As our nation perseveres against Covid-19, we find ourselves leaning not on the powers that be, but on ordinary people and their extraordinary strength and kindness. From NHS staff to shopkeepers, teachers and train drivers, these are the front-line workers we’re proud to call our own.
Narguis Horsford, Train driver
Narguis Horsford, has worked for Transport for London for 10 years and driven London Overground trains for the past five. She lives alone in Bounds Green, north London.
“I am based at a depot in Willesden Junction, north-west London. I drive two routes: Stratford to Richmond/Clapham Junction and also Gospel Oak to Barking.
The night before work, I prepare my uniform, double check my schedule and I ensure I get a good night’s sleep. I have to set my alarm pretty early to get into work. Sometimes it can be 1.30am in the morning, but it gives me such a rewarding feeling.
When I arrive for work, I book on for my shift and read the notices for information that may affect my day, such as weather conditions, speed restrictions or engineering works.
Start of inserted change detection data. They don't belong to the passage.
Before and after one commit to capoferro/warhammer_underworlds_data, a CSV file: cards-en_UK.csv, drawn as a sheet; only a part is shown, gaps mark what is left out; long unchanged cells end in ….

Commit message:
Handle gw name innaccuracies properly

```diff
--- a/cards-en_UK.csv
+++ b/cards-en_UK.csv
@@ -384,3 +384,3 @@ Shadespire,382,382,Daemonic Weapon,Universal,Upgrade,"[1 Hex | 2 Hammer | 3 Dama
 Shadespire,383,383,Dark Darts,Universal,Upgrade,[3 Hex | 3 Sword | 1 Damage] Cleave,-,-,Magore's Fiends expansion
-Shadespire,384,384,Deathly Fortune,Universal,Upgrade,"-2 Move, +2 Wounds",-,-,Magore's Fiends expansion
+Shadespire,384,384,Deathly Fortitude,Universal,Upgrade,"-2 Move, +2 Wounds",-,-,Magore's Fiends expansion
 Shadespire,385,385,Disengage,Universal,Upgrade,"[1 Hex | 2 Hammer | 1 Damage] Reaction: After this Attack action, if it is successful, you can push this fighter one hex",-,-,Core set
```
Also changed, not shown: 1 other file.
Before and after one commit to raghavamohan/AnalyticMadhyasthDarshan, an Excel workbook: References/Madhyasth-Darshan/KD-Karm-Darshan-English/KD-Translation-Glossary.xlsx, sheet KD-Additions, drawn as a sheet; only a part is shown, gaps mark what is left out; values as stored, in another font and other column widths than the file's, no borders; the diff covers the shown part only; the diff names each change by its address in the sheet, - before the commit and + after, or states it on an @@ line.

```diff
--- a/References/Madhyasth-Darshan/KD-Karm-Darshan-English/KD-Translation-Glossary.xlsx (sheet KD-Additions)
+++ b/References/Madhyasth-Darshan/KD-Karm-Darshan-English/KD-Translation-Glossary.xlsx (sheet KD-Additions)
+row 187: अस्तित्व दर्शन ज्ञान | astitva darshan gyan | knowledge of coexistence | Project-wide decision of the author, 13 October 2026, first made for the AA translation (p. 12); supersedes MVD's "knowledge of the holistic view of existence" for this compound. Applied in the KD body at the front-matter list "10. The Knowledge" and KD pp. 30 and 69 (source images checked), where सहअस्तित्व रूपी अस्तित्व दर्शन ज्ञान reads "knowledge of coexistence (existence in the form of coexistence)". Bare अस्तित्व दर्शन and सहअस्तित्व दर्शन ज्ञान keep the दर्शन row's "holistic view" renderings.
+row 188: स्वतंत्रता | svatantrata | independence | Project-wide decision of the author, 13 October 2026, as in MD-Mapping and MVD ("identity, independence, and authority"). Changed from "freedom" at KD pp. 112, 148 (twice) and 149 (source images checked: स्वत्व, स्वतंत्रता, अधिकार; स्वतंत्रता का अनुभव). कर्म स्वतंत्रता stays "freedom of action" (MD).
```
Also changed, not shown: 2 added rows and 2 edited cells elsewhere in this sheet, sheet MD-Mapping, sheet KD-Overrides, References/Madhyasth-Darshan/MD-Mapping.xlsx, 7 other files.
Once I’m in the cab, I perform my checks. Once in service, depending on the length of the routes I am scheduled to work on, I drive the train for approximately three to four hours before being relieved for my break. Then it’s back out for two to three hours of driving before the end of my shift. Every journey is different, and I always have to remain focused and be prepared to react to any situation or incident.
I am no hero, but I’m proud of being a train driver and the essential role we are playing during the coronavirus crisis. Our services are vitally important to keep London moving throughout these unprecedented times and maintaining safety, to ensure our key workers can get to where they need to be to provide the services that are required.
We have seen a tremendous amount of community spirit, acts of kindness and unity throughout this pandemic. People have been smiling more at me and I’ve received a few thank yous! I remember one morning at Barking as I was changing ends, a lady smiled at me and said: “Thank you, driver”. I smiled and said “You’re welcome”. I felt such a sense of pride.
I don’t feel anxious about going to work, but I still have to distance myself from my family because, obviously, I’m out here and I’m on the front line. They do worry, especially my grandmother. This has certainly shown us that life is short. And we can’t take anything for granted. I can’t see myself doing anything else.”
Rachel Millar, Midwife
Rachel Millar, 24, has worked as a community midwife at Homerton Hospital, in east London, for almost three years. A fascination with pregnancy and birth was sparked early, when, growing up on a farm in Northern Ireland, she witnessed her grandparents doing lambing season every year. She lives in Leyton with one of her best friends.
“Every week is different. I could be doing night shifts in the birth centre, antenatal clinics seeing women throughout their pregnancies, or postnatal home visits – checking in on couples who have recently left the labour ward with their newborns. I also do on-calls for the home birth team which last 24 hours (from 8am to 8am the following day). I just love being with the women in this really special time in their lives.
One of the hardest moments for me during the pandemic was when I had my bike stolen. If you’ve ever watched Call the Midwife, you’ll know the importance of two wheels to an east London midwife, especially when we’re desperately trying to avoid public transport. Having to carry on working for the rest of the week, maintain good morale, and be that reassuring voice to worried parents was made slightly more difficult.
But, within a few hours, a friend who also works at Homerton Hospital had raised over £500 online to help get me back on the road. Another colleague tweeted the story and within an hour, a local company had donated a brand new electric bike. It’s just one example of the community support and kindness that I’ve seen over the past few months, and what initially drew me to work in Homerton Hospital and the surrounding area. To say that I’m proud of my work family, and my wider community’s response to this pandemic, is an understatement.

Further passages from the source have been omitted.